Auditory input directly impacts our emotional state. Since our breathing and heart rate respond to musical rhythms, music can lower our breathing and heart rate, or speed it up. Try listening to songs that have 60 beats per minute to support a sense of relaxed alertness. Of course, whatever music you enjoy also works well. I often get into the habit of constantly listening to the news, podcasts or audio books on Audible. While these options stimulate my mind, when I switch over to music I immediately feel a sense of release and relaxation.

5. Sense of smell
Smell is a protective sense — our ability to smell can protect us from potentially dangerous situations. Sense of smell is linked to the limbic system, the part of the brain that controls basic emotions. This means that certain smells can quickly evoke certain times in life and specific emotions. Consider incorporating scent into your daily routine with a pleasant bath wash, aromatherapy diffuser or a lotion with a smell that makes you particularly peaceful or at ease. Personally, I enjoy lavender, lemon and chamomile.

6. Vision
Vision is also a protective sense — it offers information about what is happening around us. Consider what kind of visual input soothes you and try to surround yourself with it. Here are some quick fixes you might try to soothe yourself: dim the lights, light a candle, turn on a bubble lamp or pick a few flowers and place them in a vase for an aesthetically pleasing display. I like to switch my computer background screen saver with images emailed to me weekly by a free stock photo site. When I don’t switch the background regularly I stop noticing it, so weekly emails with free images serve as a helpful reminder.

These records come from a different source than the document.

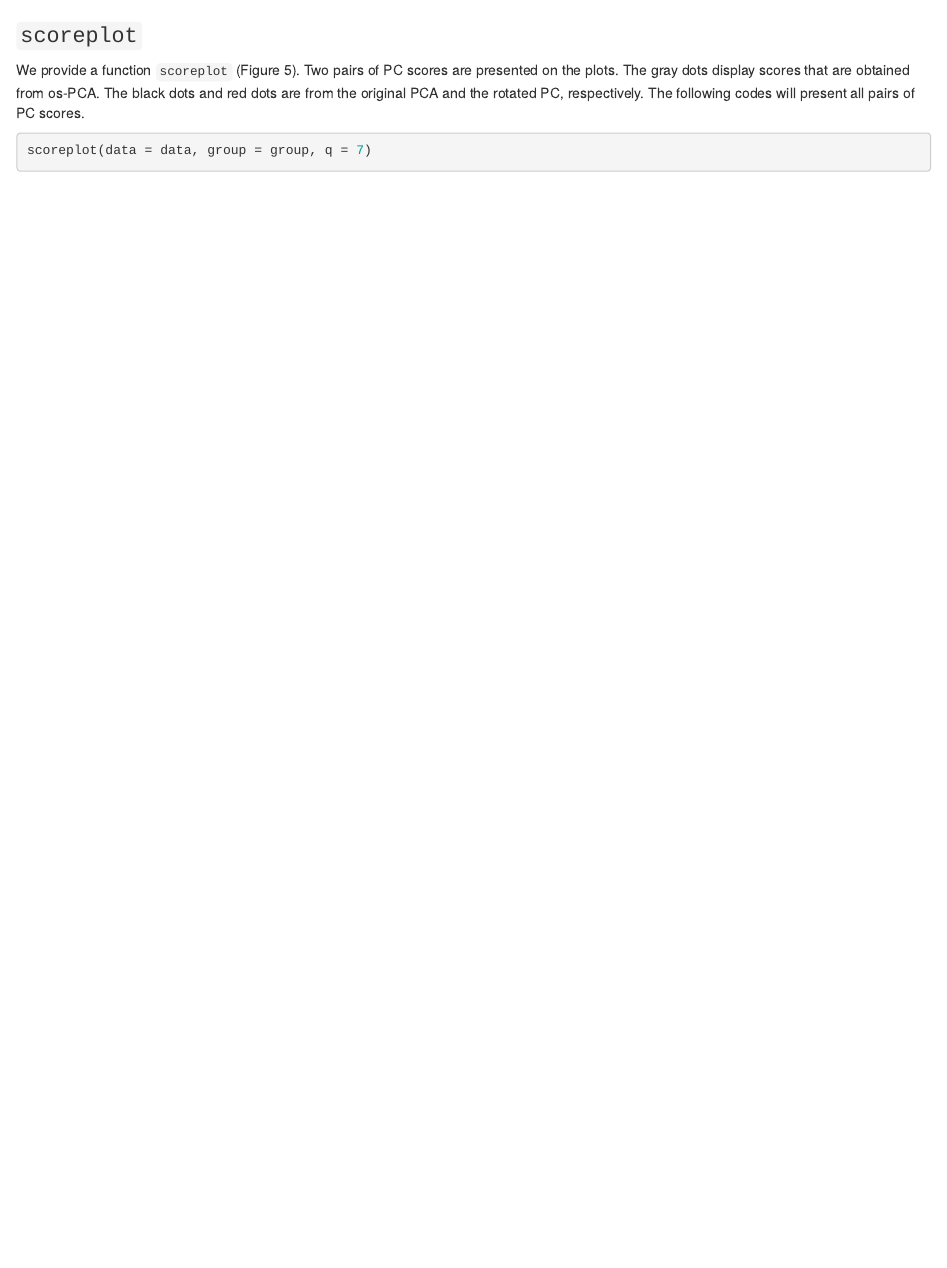
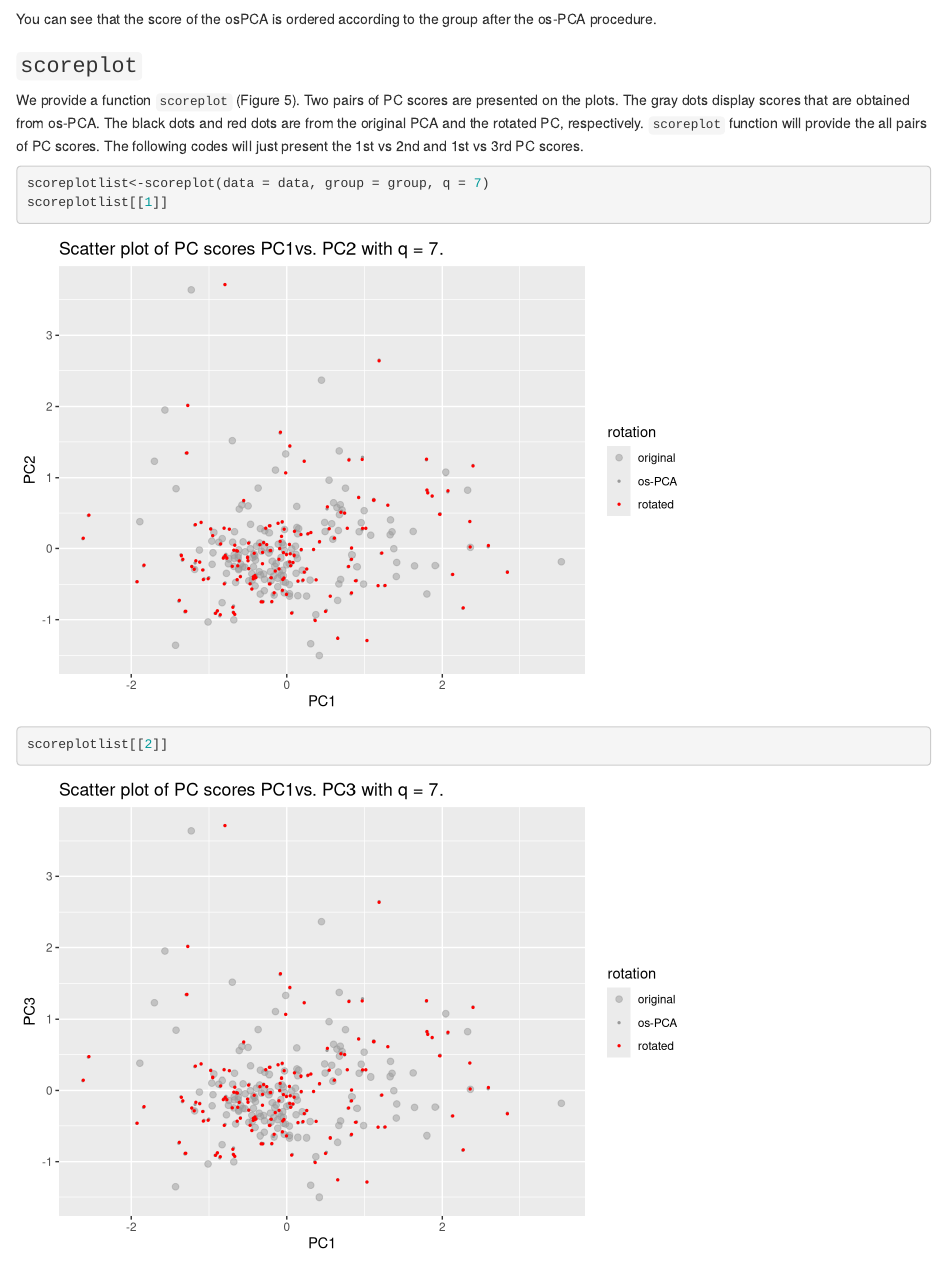
Before and after one commit to hjhyu0081/osPCA, an R Markdown document (osPCA.Rmd): the page in a window 1100 px wide, from 2980 px down. Rendered offline with R 4.5, knitr and Pandoc, with nearby package versions; some code elsewhere in the file could not run offline; common packages that the code uses without loading them are loaded.

Commit message:
osPCA rmd commit

````diff
--- a/osPCA.Rmd
+++ b/osPCA.Rmd
@@ -120,9 +120,14 @@ org <- pairs(graphs_orgPCA)
 con <- pairs(graphs_conPCA)
 ```
 
+You can see that the score of the osPCA is ordered according to the group after the os-PCA procedure.
 
 ### `scoreplot`
-We provide a function `scoreplot` (Figure 5). Two pairs of PC scores are presented on the plots. The gray dots display scores that are obtained from os-PCA. The black dots and red dots are from the original PCA and the rotated PC, respectively. The following codes will present all pairs of PC scores.
-```{r eval=FALSE, message = FALSE}
-scoreplot(data = data, group = group, q = 7)
+We provide a function `scoreplot` (Figure 5). Two pairs of PC scores are presented on the plots. The gray dots display scores that are obtained from os-PCA. The black dots and red dots are from the original PCA and the rotated PC, respectively. `scoreplot` function will provide the all pairs of PC scores. The following codes will just present the 1st vs 2nd and 1st vs 3rd PC scores.
+```{r message = FALSE}
+scoreplotlist<-scoreplot(data = data, group = group, q = 7)
+scoreplotlist[[1]]
 ```
+```{r message = FALSE}
+scoreplotlist[[2]]
+```
````
Also changed, not shown: osPCA.html, osPCA.md, osPCA_files/figure-html/unnamed-chunk-12-1.png (added), osPCA_files/figure-html/unnamed-chunk-13-1.png (added).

7. Taste
You have probably heard of comfort eating, whereby individuals indulge in favorite savory or sweet foods as a way of dulling difficult emotions. Taste can help focus your attention in the moment. This holiday season, try using flavors that awaken your senses or shift away from difficult emotions. In addition to enjoying sweet and savory foods, incorporate sour flavors to alert you or quickly shift your emotions — kiwis, mandarin oranges and raspberries are a few healthy options. Spicy and sour candies can help turn your attention to sensations in your mouth when you are feeling upset, bored or uneasy — I really enjoy the flavors of sour candy, in moderation.

If you enjoy reducing stress by incorporating different sensory experiences into your activities, check out Winnie Dunn’s book, Living Sensationally, which can help you better understand your sensory patterns and to use sensation in support of your own well-being.  If you find that certain types of sensory experiences are overwhelming, or that you need more support to use sensory experiences to calm, relieve stress and manage the emotions of the holidays, you may also want to consider reaching out to an occupational therapist.